India being a developing nation, in terms of technology most specifically, textiles have taken a turn towards sustainability. The textile industries of India are more conscious about being environmentally friendly and conservation of their resources to fulfill their social commitment to a sustainable world. But are the textile industries being able to live up to terms of the word “sustainability?” The roadblock here is the term “leather.” As commonly known, leather is durable and luxurious. What makes it luxurious in the world is that it has extracted from the animal hides of alligators, crocodiles, reptiles, snakes, deers, pigs, lambs, cows, thus proving its authenticity. Leather is expensive and regarded as a biodegradable material, but what is the real cost we are soon gonna pay off for making luxurious leather products in the future? That question will be valid if there are going to be any animal left to derive leather from.


With the inclination of the world’s textiles towards the factor “sustainability,” will the luxurious worth of the “leather” remain? There is a growth in the demand for leather as a material for the goods in the industry. Simultaneously, there are countries that, keeping the quality standards in mind, are also avoiding the use of harmful chemicals to produce more sustainable products of leather. In India, the leather industry is blooming, thus creating bright career options in the field of technology and designing areas. But again, the question arises, at what cost? At the cost of giving up on our ecosystem and wildlife? Is it even sustainable? No, it’s not. After the leather is derived, it does not remain eco-friendly due to the addition of chemicals; create pollutants and toxic waste. The natural breeding of animals gives out carbon emissions and pollutes the air soil and water. Thus, proving to be toxic for the whole ecosystem. It takes approximately 20-25 years to decompose completely because of the tanning process done. The whole world is talking about turning into a vegan in terms of food, we are nearly neglecting the fact that we are using the non-vegan material “leather’” without looking for a suitable alternative for the same to maintain its value.

Coming up with creative solutions for a problem is what sets a base for a person with a creative mind. Innovations are what defines new technologies. With these two factors going hand in hand, we are in the process to come with an answer to the question of how can “leather “as a material contribution in the terms of sustainability. The leather industry is enforcing laws for improved and sustainable solutions by investing in top tanneries.

According to research by the Vogue Business, the top most global industry of the world, the Leather Working Group is working towards the usage of authentic ways to assure that the tanneries have a minimal effect on the ecosystem. But how can Leather become a wholesome material, wherein no wildlife is affected.

Adrián López Velarde and Marte Cázarez used the “cactus plant” to grow in the Mexican state, to replace the hides of animals, known as Desserto. Cacti leather proves to be a vegan material which also will give a unique and ravishing look to the leather products. It was applauded for its durability, elasticity, brilliant texture, feel, color and softness. Thus acting as the best-suited replacement for a sustainable ecosystem.

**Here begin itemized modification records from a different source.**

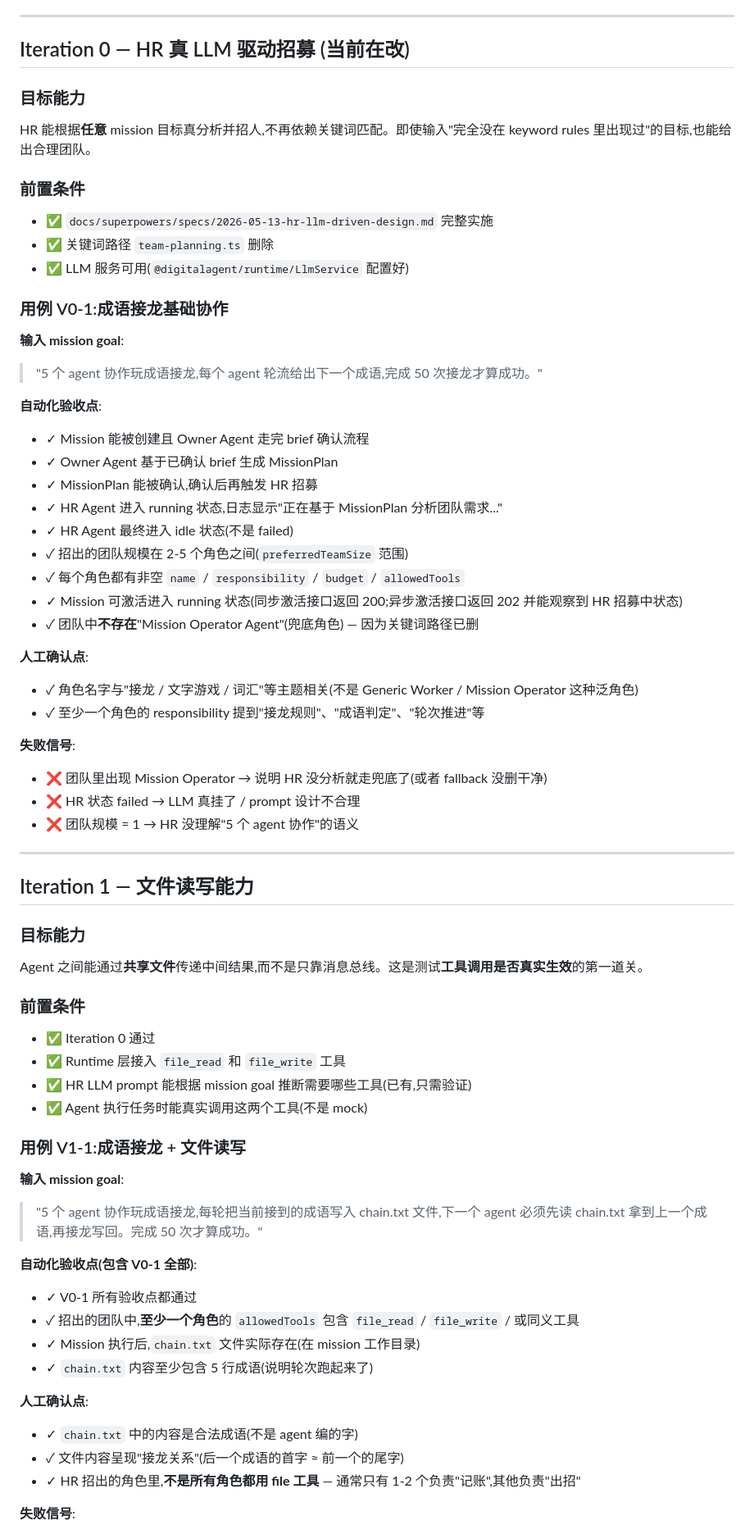
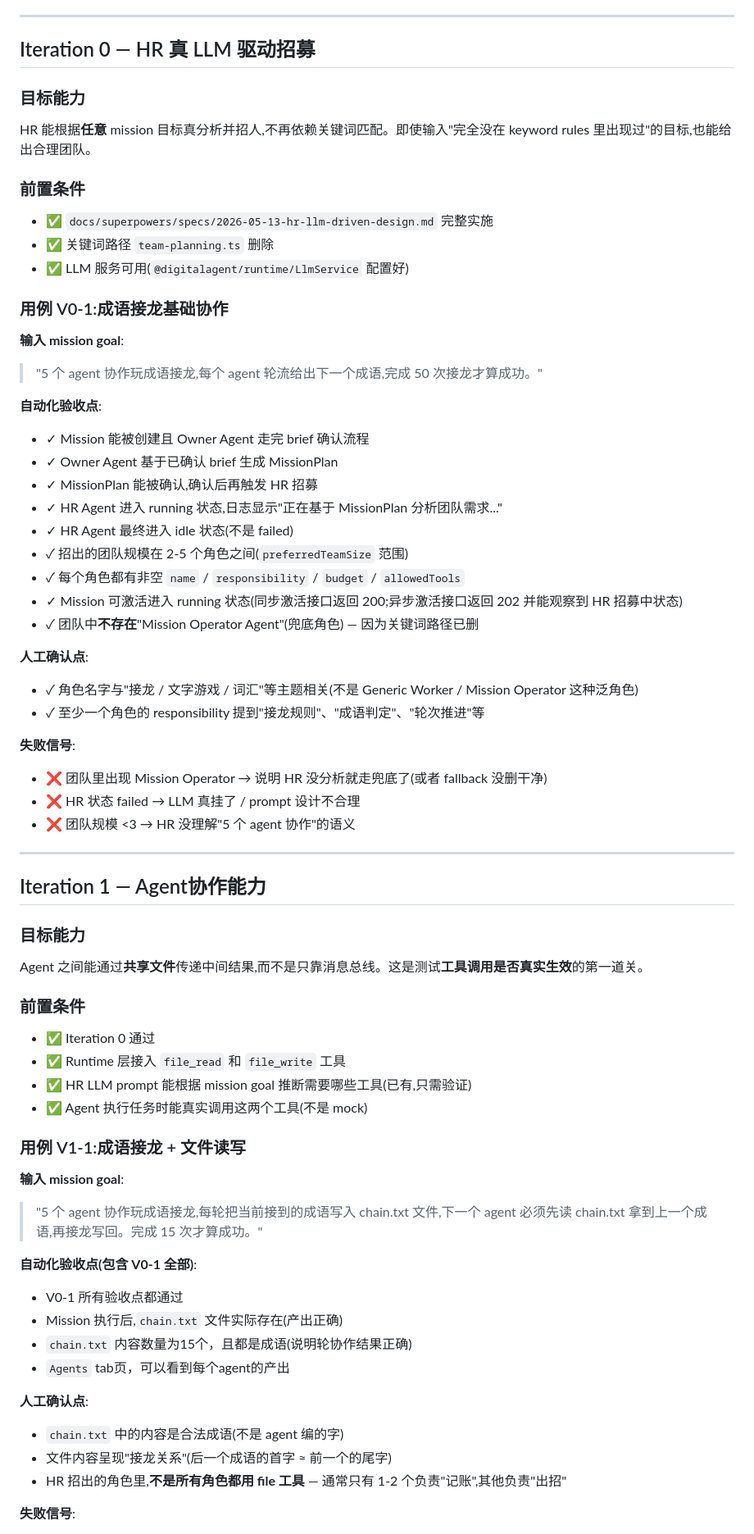
Before and after one commit to zexho994/MissionAgent, a Markdown page: docs/E2E-ROADMAP.md, the part around one of its changes. Shown at 82% size. Drawn GitHub-style.

Commit message:
docs(roadmap): format cleanup after V0 iteration

```diff
--- a/docs/E2E-ROADMAP.md
+++ b/docs/E2E-ROADMAP.md
@@ -14,12 +14,14 @@
 
 ---
 
-## Iteration 0 — HR 真 LLM 驱动招募 (当前在改)
+## Iteration 0 — HR 真 LLM 驱动招募
 
 ### 目标能力
+
 HR 能根据**任意** mission 目标真分析并招人,不再依赖关键词匹配。即使输入"完全没在 keyword rules 里出现过"的目标,也能给出合理团队。
 
 ### 前置条件
+
 - ✅ `docs/superpowers/specs/2026-05-13-hr-llm-driven-design.md` 完整实施
 - ✅ 关键词路径 `team-planning.ts` 删除
 - ✅ LLM 服务可用(`@digitalagent/runtime/LlmService` 配置好)
@@ -27,9 +29,11 @@ HR 能根据**任意** mission 目标真分析并招人,不再依赖关键词匹
 ### 用例 V0-1:成语接龙基础协作
 
 **输入 mission goal**:
+
 > "5 个 agent 协作玩成语接龙,每个 agent 轮流给出下一个成语,完成 50 次接龙才算成功。"
 
 **自动化验收点**:
+
 - ✓ Mission 能被创建且 Owner Agent 走完 brief 确认流程
 - ✓ Owner Agent 基于已确认 brief 生成 MissionPlan
 - ✓ MissionPlan 能被确认,确认后再触发 HR 招募
@@ -41,22 +45,26 @@ HR 能根据**任意** mission 目标真分析并招人,不再依赖关键词匹
 - ✓ 团队中**不存在**"Mission Operator Agent"(兜底角色) — 因为关键词路径已删
 
 **人工确认点**:
+
 - ✓ 角色名字与"接龙 / 文字游戏 / 词汇"等主题相关(不是 Generic Worker / Mission Operator 这种泛角色)
 - ✓ 至少一个角色的 responsibility 提到"接龙规则"、"成语判定"、"轮次推进"等
 
 **失败信号**:
+
 - ❌ 团队里出现 Mission Operator → 说明 HR 没分析就走兜底了(或者 fallback 没删干净)
 - ❌ HR 状态 failed → LLM 真挂了 / prompt 设计不合理
-- ❌ 团队规模 = 1 → HR 没理解"5 个 agent 协作"的语义
+- ❌ 团队规模 <3 → HR 没理解"5 个 agent 协作"的语义
 
 ---
 
-## Iteration 1 — 文件读写能力
+## Iteration 1 — Agent协作能力
 
 ### 目标能力
+
 Agent 之间能通过**共享文件**传递中间结果,而不是只靠消息总线。这是测试**工具调用是否真实生效**的第一道关。
 
 ### 前置条件
+
 - ✅ Iteration 0 通过
 - ✅ Runtime 层接入 `file_read` 和 `file_write` 工具
 - ✅ HR LLM prompt 能根据 mission goal 推断需要哪些工具(已有,只需验证)
@@ -65,17 +73,20 @@ Agent 之间能通过**共享文件**传递中间结果,而不是只靠消息总
 ### 用例 V1-1:成语接龙 + 文件读写
 
 **输入 mission goal**:
-> "5 个 agent 协作玩成语接龙,每轮把当前接到的成语写入 chain.txt 文件,下一个 agent 必须先读 chain.txt 拿到上一个成语,再接龙写回。完成 50 次才算成功。"
+
+> "5 个 agent 协作玩成语接龙,每轮把当前接到的成语写入 chain.txt 文件,下一个 agent 必须先读 chain.txt 拿到上一个成语,再接龙写回。完成 15 次才算成功。"
 
 **自动化验收点(包含 V0-1 全部)**:
-- ✓ V0-1 所有验收点都通过
-- ✓ 招出的团队中,**至少一个角色**的 `allowedTools` 包含 `file_read` / `file_write` / 或同义工具
-- ✓ Mission 执行后,`chain.txt` 文件实际存在(在 mission 工作目录)
-- ✓ `chain.txt` 内容至少包含 5 行成语(说明轮次跑起来了)
+
+- V0-1 所有验收点都通过
+- Mission 执行后,`chain.txt` 文件实际存在(产出正确)
+- `chain.txt` 内容数量为15个，且都是成语(说明轮协作结果正确)
+- `Agents` tab页，可以看到每个agent的产出
 
 **人工确认点**:
-- ✓ `chain.txt` 中的内容是合法成语(不是 agent 编的字)
-- ✓ 文件内容呈现"接龙关系"(后一个成语的首字 ≈ 前一个的尾字)
-- ✓ HR 招出的角色里,**不是所有角色都用 file 工具** — 通常只有 1-2 个负责"记账",其他负责"出招"
+
+-  `chain.txt` 中的内容是合法成语(不是 agent 编的字)
+-  文件内容呈现"接龙关系"(后一个成语的首字 ≈ 前一个的尾字)
+-  HR 招出的角色里,**不是所有角色都用 file 工具** — 通常只有 1-2 个负责"记账",其他负责"出招"
 
 **失败信号**:
```
Also changed, not shown: other parts of docs/E2E-ROADMAP.md (+24 -9 lines).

Mushrooms are nothing but an edible fungus called Phellinus ellipsoids, which surely grow in abundance. Leather is made from mushrooms is termed “Muskin,” made from the caps of mushrooms. The originator of the leather, Grado Zero, assures the usage of eco wax for the eco-friendly production of the products. This mushroom leather has a mutual benefit. How? It’s because these fungus feed in the tree trunks thus rotting them. Because these mushroom caps will be used, they will not only replace the animal leather but also ensure a healthy environment. Muskin is water-resistant, non-toxic, and durable for the products.

Yet another popular vegan form of leather is pineapple, known as the Piñatex’s leather, made from the leaves of the fruit. It was discovered by the London-based company, Ananas Anam Ltd. The raw material of this leather is food waste. Pinatex leather creates a good opportunity for the farming communities, therefore a creative and sustainable byproduct.


Replacement of animal leather with more environmentally friendly leather material is the need today. Without wildlife being affected, it will lead us strictly on the path of sustainability and create something different and innovative which would boost up the industry of textiles in ay ways. It will also reduce pollution and toxicity as these environmental and vegan products will be the new base setters.

It will also create farming opportunities for many people. Keeping up with the latest trend sustainability, will not only be beneficial to those terms but will also prove to be of great success if the textiles designers take it forward.

It’s not that there aren’t any alternatives or solutions to it. There are some which have been already discovered, but it’s on us, the  And come up with these “go green” kinda, if we take u the idea of growing plants like cactus. By mending our ways of living a luxurious life, it will bring a healthy lifestyle for those poor animals from whom we take away their skin. The textile designers and those working on the technologies related to textiles, come together and find more ways to go fully eco-friendly in every possible way we can for the benefit of our future generation.



Student, Textile Department, NIFT, Chennai